The UFT Pride Committee honored five high school students with $1,000 scholarships at its third Daniel Dromm Scholarship ceremony, held virtually on June 5.
“These students have committed themselves to their studies while advocating for the LGBTQIA+ community, and we’re here today to invest in their future,” said Rashad Brown, the committee’s chair.
City Councilmember Daniel Dromm, the scholarship’s namesake, noted that having the support of the UFT was a “big factor” in his decision to come out when he was a teacher.
“When I was a young person in high school, I thought I was the only one who was gay, and it was a lonely and scary time,” he said. “I’m so glad these kids have the kind of support I wish I had had.”
Each student was introduced by one of their teachers. Rachel Gorman, an English teacher at Gregorio Luperon HS in Washington Heights, called her student Jennipher Restituyo an “enthusiastic, dedicated and passionate” founding member of the school’s Gender-Sexuality Alliance Club. “I hope this scholarship continues to remind her of her commitment to her values and the amazing things she’s done,” she said.

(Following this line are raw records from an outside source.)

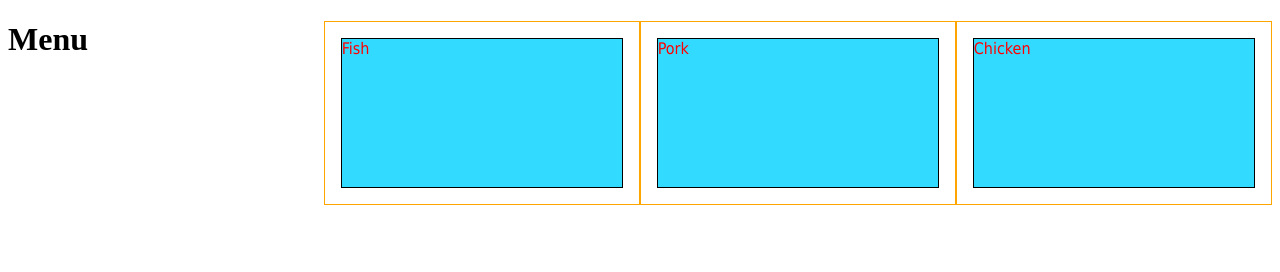
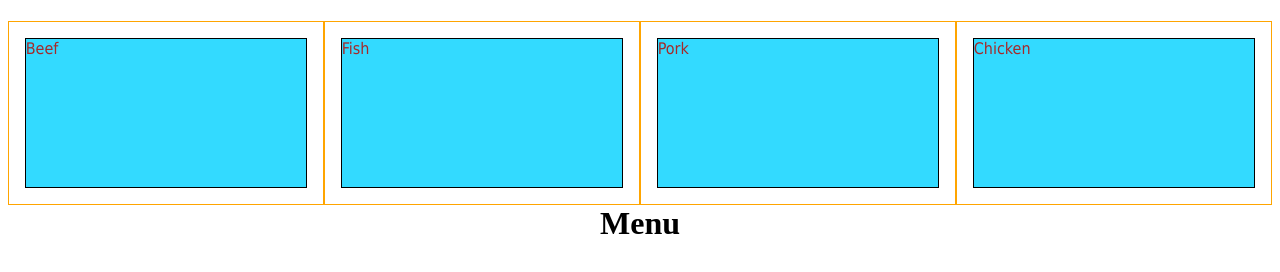
Before and after one commit to Lizzylong1994/mod2_solution, a plain HTML site: page index.html in a window 1280 px wide. Drawn offline with Linux system fonts and the light colour scheme.

Commit message:
Update index.html

```diff
--- a/index.html
+++ b/index.html
@@ -9,7 +9,7 @@
   box-sizing: border-box;
 }
 h1 {
-  margin-bottom: 15px;
+  text-align: center;
 }
 
 p {
@@ -20,7 +20,7 @@ p {
   margin-right: auto;
   margin-left: auto;
   font-family: Tahoma;
-  color: Red;
+  color: Brown;
 }
     .row {
   width: 100%;
@@ -113,9 +113,10 @@ p {
 </head>
 <body>
   <div class="row">
-  <div class="col-lg-3 col-md-6"><p>Chicken</p></div>
-  <div class="col-lg-3 col-md-6"><p>Pork</p></div>
-  <div class="col-lg-3 col-md-6"><p>Fish</p></div>
+  <div class="col-lg-3 col-md-6 col-sm-4"><p>Chicken</p></div>
+  <div class="col-lg-3 col-md-6 col-sm-4"><p>Pork</p></div>
+  <div class="col-lg-3 col-md-6 col-sm-4"><p>Fish</p></div>
+  <div class="col-lg-3 col-md-6 col-sm-4"><p>Beef</p></div>
 
 </div>
 
```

Other scholarships went to Christine Cabusay, a student at Stuyvesant HS in lower Manhattan; Nikoloz Tevdoradze, a student at Origins HS in Sheepshead Bay, Brooklyn; Rachel Chai, a student at Townsend Harris HS in Flushing, Queens; and Victoria Cornejo, a student at Bard Early College HS in Long Island City, Queens.
The Pride Committee’s GSA of the Year Award went to PS 290 in Maspeth, Queens, where students in the “Rainbow Casters” club conducted a book audit to encourage more inclusivity among books in classroom libraries.
Tamika Tolliver, a UFT Teacher Center coach, received the committee’s Daniel Dromm Educator of the Year Award.
“I believe each child’s potential is limitless if they have the space and place to be their true selves,” she said.
The Pride Committee also presented its Vanguard Award to the membership of Drag Queen Story Hour, an organization that presents read-alouds to children in libraries and other community events. The first Lifetime Achievement Award went to retired teacher Frank Carucci, who lived next to the Stonewall Inn in Manhattan and helped patrons escape arrest on the night of the riot in June 1969 that launched the gay rights movement.